Twenty-First Century Gateways: Immigrant Incorporation in Suburban America
is a new book from Brookings Press that offers a detailed look at the impact of current immigration on large metropolitan areas with little recent history of immigration. Through case examples of nine emerging immigrant gateways, Atlanta, Austin, Charlotte, Dallas, Minneapolis – St. Paul, Phoenix, Portland, Sacramento and Washington, DC, an interdisciplinary group of experts explore the challenges of integrating newcomers into American life as well as immigration’s impact on suburban infrastructure such as housing, transportation, schools, health care, economic development, and public safety.

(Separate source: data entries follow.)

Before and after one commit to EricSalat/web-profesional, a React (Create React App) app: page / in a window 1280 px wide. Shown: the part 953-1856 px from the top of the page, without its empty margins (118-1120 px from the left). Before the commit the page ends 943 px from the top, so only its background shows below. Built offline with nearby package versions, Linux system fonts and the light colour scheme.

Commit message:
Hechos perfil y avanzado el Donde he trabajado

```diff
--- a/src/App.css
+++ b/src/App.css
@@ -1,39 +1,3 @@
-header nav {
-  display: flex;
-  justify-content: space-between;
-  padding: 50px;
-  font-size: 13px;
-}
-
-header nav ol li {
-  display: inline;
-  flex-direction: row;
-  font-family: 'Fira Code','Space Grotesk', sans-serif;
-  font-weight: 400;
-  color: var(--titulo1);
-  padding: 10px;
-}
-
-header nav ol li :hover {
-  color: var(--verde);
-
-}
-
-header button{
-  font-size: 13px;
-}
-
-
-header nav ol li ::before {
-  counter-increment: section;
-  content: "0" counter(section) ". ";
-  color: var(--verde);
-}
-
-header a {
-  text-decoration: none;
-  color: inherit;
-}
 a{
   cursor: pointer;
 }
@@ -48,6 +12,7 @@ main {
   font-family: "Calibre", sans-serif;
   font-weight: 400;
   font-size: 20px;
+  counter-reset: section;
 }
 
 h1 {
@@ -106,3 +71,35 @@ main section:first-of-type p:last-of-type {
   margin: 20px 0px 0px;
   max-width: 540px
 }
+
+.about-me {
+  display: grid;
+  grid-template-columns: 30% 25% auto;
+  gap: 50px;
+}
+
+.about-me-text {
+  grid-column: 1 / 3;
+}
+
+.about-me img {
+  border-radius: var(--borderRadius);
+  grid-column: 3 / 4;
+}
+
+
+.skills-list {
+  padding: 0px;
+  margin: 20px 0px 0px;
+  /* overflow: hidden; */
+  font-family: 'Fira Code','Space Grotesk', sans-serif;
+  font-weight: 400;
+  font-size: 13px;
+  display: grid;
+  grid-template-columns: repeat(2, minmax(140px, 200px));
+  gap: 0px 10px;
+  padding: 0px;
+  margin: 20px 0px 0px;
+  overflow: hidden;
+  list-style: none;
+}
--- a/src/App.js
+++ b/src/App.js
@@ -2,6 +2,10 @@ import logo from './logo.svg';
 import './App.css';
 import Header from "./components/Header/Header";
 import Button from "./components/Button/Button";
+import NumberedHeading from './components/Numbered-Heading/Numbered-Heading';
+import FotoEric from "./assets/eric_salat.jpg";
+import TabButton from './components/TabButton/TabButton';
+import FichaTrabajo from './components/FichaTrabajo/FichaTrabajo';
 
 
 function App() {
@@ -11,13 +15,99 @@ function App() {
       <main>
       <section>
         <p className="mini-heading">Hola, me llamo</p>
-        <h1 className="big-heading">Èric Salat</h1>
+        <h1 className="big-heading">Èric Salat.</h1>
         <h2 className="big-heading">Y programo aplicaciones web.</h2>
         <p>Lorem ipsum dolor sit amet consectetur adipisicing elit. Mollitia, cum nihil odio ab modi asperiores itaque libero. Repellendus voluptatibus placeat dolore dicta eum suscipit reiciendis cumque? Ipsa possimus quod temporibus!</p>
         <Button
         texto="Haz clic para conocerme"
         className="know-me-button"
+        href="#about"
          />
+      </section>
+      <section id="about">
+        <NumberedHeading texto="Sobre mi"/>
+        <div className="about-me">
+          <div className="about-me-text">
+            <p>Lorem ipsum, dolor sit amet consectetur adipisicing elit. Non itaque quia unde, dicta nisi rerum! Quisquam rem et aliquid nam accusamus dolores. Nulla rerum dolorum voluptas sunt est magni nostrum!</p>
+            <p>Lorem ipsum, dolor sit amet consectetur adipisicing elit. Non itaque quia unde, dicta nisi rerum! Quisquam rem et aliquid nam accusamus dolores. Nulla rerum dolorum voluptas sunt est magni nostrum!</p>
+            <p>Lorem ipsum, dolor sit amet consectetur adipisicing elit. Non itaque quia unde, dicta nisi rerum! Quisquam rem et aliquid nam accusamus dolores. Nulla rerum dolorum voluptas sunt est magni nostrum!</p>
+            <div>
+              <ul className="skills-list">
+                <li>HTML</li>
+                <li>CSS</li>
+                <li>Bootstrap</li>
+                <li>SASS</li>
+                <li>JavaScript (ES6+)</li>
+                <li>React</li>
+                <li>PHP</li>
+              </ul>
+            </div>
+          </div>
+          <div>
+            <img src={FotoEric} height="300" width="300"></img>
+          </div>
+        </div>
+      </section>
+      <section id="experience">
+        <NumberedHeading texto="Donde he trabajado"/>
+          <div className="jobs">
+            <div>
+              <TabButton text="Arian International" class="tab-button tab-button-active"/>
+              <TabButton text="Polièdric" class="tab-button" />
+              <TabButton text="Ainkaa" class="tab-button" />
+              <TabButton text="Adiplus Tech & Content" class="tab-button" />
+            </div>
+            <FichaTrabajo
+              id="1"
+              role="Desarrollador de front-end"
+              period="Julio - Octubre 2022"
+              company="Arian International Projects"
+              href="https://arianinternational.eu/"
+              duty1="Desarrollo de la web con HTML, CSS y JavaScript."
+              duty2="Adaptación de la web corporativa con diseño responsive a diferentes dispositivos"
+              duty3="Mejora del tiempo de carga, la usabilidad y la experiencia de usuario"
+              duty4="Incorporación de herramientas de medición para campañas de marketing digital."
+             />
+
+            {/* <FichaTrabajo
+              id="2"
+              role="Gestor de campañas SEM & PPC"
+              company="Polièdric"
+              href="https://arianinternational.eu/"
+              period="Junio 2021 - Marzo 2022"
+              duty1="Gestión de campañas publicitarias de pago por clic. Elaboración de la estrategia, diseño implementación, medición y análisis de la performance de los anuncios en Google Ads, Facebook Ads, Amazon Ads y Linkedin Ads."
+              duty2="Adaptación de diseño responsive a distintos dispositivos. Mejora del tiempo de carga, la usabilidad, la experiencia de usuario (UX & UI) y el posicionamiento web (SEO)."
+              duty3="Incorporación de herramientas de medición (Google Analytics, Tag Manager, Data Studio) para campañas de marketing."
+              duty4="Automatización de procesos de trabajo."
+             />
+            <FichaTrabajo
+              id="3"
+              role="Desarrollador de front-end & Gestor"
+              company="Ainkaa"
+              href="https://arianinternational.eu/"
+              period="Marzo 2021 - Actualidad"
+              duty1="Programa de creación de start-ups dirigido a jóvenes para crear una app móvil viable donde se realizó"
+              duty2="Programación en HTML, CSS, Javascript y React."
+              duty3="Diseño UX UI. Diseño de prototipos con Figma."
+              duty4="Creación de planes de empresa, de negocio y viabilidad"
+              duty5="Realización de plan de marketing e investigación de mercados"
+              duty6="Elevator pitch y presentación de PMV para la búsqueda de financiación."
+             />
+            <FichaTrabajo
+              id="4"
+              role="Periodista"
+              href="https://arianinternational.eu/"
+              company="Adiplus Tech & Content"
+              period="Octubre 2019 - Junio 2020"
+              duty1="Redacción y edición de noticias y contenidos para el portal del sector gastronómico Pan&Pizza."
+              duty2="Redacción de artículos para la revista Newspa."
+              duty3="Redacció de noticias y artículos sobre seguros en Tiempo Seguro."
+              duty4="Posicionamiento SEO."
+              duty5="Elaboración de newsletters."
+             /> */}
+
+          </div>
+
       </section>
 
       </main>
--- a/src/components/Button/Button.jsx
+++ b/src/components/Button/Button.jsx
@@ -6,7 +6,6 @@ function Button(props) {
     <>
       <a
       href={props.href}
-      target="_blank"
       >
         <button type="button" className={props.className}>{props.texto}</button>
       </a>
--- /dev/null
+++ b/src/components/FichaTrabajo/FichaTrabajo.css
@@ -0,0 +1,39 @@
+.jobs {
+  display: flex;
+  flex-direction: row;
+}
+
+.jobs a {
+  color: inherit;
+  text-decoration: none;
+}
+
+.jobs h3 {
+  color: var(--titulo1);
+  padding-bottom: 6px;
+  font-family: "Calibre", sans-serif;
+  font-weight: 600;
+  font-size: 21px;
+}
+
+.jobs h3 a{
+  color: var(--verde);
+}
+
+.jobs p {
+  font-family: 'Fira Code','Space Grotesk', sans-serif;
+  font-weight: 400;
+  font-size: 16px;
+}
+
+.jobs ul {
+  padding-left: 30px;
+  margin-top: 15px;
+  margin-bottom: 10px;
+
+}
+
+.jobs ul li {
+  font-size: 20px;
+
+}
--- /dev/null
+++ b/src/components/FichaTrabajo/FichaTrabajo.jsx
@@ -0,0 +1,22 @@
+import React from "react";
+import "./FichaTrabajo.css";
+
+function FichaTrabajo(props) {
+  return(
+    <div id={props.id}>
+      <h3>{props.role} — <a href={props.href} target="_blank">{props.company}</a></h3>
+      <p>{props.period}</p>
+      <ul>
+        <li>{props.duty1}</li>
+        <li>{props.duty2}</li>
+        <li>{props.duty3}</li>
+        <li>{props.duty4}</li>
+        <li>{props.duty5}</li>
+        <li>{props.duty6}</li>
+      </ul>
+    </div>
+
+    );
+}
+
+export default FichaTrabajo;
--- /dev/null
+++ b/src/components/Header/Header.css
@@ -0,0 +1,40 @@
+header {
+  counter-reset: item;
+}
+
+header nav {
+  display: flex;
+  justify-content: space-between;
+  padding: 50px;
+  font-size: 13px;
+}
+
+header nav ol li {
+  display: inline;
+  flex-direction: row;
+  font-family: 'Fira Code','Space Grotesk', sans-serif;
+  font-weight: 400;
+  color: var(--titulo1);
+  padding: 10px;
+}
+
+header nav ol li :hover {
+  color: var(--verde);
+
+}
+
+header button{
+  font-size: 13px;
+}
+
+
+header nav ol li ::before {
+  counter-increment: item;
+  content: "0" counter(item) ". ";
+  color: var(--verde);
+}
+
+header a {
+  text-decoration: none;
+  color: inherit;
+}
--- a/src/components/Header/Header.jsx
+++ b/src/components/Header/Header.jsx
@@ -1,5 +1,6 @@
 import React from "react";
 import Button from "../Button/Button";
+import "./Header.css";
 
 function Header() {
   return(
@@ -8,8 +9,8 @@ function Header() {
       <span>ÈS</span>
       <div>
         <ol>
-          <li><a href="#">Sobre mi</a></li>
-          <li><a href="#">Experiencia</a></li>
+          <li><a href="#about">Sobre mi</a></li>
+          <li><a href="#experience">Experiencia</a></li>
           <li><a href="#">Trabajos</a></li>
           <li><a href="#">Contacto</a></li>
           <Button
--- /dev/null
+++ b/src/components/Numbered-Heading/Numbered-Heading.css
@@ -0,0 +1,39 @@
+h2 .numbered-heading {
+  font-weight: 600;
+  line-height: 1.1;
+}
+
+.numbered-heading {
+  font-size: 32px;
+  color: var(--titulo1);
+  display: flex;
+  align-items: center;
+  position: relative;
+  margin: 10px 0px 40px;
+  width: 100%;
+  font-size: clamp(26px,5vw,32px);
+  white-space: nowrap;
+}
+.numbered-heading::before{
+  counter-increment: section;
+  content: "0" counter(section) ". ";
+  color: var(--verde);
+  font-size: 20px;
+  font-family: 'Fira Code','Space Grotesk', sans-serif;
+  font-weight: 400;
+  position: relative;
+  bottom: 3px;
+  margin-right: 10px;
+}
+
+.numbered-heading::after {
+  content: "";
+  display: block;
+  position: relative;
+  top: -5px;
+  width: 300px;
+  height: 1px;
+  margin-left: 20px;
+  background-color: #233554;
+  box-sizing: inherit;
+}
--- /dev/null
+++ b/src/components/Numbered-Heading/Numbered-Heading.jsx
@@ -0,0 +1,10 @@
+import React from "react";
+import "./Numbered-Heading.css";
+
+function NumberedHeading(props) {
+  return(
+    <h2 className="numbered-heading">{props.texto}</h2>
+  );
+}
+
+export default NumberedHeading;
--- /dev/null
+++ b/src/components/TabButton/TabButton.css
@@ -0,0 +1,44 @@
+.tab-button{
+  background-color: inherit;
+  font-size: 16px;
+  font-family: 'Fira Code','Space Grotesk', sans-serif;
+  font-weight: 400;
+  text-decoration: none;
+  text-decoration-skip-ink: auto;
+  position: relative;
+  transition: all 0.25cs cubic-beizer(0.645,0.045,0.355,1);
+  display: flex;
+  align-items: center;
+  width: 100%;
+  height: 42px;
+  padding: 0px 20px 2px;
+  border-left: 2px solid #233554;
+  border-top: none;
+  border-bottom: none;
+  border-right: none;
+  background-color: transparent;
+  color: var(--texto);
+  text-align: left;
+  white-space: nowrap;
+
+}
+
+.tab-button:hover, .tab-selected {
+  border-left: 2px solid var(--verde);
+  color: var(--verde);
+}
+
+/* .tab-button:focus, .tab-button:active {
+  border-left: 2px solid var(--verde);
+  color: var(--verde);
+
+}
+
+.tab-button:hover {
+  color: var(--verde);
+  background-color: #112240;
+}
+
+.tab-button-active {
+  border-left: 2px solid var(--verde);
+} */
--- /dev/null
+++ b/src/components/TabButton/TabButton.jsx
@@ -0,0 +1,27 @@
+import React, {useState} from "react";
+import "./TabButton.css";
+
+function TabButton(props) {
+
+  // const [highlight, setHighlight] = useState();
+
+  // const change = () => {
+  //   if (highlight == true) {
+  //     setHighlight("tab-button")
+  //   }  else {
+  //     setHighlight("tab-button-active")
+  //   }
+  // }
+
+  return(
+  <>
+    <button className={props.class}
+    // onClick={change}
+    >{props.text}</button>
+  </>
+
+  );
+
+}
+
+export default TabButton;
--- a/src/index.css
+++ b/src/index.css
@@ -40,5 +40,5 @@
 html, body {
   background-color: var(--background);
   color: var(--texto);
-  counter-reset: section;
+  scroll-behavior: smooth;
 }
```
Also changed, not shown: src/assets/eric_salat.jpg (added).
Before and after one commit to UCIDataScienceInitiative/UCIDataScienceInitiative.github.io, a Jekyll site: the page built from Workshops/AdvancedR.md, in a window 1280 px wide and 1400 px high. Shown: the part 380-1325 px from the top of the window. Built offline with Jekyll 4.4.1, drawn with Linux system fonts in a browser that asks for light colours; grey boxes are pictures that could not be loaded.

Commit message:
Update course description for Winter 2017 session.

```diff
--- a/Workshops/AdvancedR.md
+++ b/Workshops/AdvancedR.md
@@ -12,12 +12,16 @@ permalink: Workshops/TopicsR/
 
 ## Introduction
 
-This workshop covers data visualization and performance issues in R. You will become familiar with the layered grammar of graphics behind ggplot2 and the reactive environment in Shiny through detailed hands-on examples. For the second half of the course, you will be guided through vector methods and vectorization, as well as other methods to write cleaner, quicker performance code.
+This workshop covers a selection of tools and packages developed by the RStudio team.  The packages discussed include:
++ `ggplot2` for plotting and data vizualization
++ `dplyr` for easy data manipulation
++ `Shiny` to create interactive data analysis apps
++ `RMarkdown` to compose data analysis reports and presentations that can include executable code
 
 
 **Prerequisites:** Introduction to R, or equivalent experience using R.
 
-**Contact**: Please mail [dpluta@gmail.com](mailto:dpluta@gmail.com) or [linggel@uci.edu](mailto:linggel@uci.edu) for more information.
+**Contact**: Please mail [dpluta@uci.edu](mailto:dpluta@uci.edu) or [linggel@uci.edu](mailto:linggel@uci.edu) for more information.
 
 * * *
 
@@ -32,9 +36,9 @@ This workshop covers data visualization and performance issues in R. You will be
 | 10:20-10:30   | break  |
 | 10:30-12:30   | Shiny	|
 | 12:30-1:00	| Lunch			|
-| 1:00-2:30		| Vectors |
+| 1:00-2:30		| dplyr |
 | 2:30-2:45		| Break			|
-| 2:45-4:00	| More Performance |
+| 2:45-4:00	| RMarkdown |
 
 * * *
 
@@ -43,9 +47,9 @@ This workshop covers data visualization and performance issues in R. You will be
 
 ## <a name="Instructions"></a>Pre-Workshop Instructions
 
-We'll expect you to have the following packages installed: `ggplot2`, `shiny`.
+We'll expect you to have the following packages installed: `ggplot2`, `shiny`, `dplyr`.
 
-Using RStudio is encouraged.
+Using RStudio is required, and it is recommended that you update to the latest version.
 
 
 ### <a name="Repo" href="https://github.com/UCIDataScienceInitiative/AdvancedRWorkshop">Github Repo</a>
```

On Monday, March 17, Brookings Vice President Bruce Katz hosted a discussion on the twenty-first century gateways to discuss the trends and growth patterns that have been largely unexamined until now. The discussion featured the work of demographer and immigration expert Audrey Singer and others who highlighted the current context of immigration and local response.
Twenty-First Century Gateways: Immigrant Incorporation in Suburban America, Audrey Singer, Susan W. Hardwick and Caroline B. Brettell